According to the website, an earlier-generation GPS 2RM satellite launched in March 2009 has been declared unusable. That satellite, the second to last of the GPS 2RM series built byof Denver, carried an experimental L5 payload for civil navigation services that created interference issues with the primary payload.
Lockheed Martin spokesman Michael Friedman said the satellite “remains a test and reserve satellite that could potentially be brought into service if needed in the future. We are working closely with the U.S. Air Force to determine the appropriate next steps for the satellite.”
Boeing Space and Intelligence Systems of Seal Beach, Calif., is under contract to build 12 GPS 2F satellites, which provide more robust and jam-resistant signals than the earlier-generation satellites.
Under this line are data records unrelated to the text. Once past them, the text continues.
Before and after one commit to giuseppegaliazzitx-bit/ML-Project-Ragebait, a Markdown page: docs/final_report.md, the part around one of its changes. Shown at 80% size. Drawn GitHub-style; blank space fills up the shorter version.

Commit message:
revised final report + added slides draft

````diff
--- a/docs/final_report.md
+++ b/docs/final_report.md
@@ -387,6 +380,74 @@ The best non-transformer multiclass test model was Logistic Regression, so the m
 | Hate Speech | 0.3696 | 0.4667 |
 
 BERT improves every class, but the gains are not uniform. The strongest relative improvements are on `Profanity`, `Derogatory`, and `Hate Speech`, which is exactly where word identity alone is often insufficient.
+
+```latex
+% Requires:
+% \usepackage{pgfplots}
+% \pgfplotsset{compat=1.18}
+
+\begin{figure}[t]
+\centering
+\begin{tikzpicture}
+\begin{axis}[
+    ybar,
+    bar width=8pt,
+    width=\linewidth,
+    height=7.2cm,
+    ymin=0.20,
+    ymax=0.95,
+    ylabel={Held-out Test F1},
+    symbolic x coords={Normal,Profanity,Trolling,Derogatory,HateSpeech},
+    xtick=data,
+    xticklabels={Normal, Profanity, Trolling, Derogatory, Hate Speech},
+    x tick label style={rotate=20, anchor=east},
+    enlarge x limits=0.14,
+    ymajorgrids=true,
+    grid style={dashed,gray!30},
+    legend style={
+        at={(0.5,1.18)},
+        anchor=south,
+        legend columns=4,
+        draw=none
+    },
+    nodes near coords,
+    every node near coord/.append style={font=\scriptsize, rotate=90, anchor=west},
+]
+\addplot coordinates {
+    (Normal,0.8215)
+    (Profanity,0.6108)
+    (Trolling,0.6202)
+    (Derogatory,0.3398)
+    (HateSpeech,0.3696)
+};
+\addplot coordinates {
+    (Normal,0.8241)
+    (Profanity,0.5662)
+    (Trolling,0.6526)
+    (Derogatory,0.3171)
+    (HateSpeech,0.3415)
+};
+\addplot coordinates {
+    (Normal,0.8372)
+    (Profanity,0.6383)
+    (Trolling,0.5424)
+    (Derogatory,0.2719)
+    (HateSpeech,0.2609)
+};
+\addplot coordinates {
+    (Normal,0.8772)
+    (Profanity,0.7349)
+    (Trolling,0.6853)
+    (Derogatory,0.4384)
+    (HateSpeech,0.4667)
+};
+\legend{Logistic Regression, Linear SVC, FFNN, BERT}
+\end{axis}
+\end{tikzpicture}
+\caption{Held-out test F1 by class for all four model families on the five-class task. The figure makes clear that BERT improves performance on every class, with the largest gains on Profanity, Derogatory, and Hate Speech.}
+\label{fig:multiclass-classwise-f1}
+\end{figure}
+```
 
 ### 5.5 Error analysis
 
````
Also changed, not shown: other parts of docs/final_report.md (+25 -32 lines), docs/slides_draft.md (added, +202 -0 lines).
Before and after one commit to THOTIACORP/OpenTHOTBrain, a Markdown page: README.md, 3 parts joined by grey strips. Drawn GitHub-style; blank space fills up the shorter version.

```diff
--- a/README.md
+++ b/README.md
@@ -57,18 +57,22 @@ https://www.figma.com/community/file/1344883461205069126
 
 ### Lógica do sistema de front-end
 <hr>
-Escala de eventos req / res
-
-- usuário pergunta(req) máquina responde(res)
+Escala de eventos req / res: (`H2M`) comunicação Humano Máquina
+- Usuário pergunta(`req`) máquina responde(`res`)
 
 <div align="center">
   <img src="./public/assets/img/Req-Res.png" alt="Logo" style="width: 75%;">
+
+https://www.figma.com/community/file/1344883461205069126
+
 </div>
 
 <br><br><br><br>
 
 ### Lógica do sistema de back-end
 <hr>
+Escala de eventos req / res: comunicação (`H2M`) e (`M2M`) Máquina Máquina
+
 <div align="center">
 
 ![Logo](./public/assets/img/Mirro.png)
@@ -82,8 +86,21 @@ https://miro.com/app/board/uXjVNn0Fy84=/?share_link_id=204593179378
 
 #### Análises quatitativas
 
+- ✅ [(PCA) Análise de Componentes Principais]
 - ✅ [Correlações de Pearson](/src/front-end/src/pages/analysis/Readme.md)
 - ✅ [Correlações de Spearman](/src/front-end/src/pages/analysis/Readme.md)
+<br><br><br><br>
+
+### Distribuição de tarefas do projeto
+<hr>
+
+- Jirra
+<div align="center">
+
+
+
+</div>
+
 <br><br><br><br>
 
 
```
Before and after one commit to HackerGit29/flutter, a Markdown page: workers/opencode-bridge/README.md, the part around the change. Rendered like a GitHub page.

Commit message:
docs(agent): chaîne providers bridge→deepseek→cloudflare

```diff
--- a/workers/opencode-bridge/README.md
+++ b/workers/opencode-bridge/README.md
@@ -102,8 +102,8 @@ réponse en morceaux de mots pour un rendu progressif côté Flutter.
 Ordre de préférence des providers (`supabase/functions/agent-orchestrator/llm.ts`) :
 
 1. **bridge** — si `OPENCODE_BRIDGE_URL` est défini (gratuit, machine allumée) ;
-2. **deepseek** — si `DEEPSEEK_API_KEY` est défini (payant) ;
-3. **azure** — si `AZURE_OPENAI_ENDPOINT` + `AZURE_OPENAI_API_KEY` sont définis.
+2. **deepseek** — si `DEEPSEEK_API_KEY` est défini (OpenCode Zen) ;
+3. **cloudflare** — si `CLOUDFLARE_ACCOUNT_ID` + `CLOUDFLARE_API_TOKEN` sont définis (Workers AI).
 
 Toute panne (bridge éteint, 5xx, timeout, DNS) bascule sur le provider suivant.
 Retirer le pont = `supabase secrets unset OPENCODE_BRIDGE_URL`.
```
The newer satellites also have the operational L5 civil signal, which is used for commercial aviation as well as search and rescue operations.
The GPS 2F satellites have 12-year design lives and will last longer than previous-generation spacecraft, according to the Air Force.
During an Oct. 3 media briefing here, Paul Rusnock, Boeing vice president of government space systems, said the second of the GPS 2F satellites experienced a problem with an atomic clock — which is at the heart of the satellite’s ability to discern position location — that forced controllers to switch to a backup system. The satellite was launched in July 2011 and the problem was discovered during on-orbit testing, he said.
The GPS 2F satellites include two rubidium clocks and one cesium clock, Boeing spokeswoman Paula Shawa said. The problem, which occurred with the cesium clock, was due to trapped air inside a xenon bulb that caused a pump failure that in turn created maintenance issues, she said.
Faced with “higher than desired clock maintenance from the ground crew,” program officials elected to transfer the cesium clock applications to a rubidium clock and there was no impact to the satellite’s performance, Shawa said. A manufacturing change has been made to the nine remaining GPS 2F satellites to limit future risk, she said.
Rusnock said engineers tweaked the xenon bulb on GPS 2F-3, which was too close to launch when the issue was discovered to make the manufacturing change.
Col. Steve Steiner, chief of the GPS directorate at Air Force Space and Missile Systems Center in Los Angeles, said the constellation is “healthy, stable and robust.” The operational constellation currently consists of 10 GPS 2As, 12 GPS 2Rs, seven GPS 2RMs and two GPS 2Fs, but many of the older craft are well beyond their design lives, he said. The Air Force has been launching GPS satellites at a rate of one per year but hopes to increase that starting next year, he said.
Tony Taliancich, director of ULA’s customer program office, said the next GPS 2F satellite will be launched in May aboard an Atlas 5 rocket.
The Air Force is studying launching the next-generation GPS 3 satellites two at a time aboard Atlas 5 rockets. Taliancich said the dual-launch mode is only being considered for the Atlas 5 because intermediate-lift versions of that vehicle have more capability than comparable versions of the Delta 4.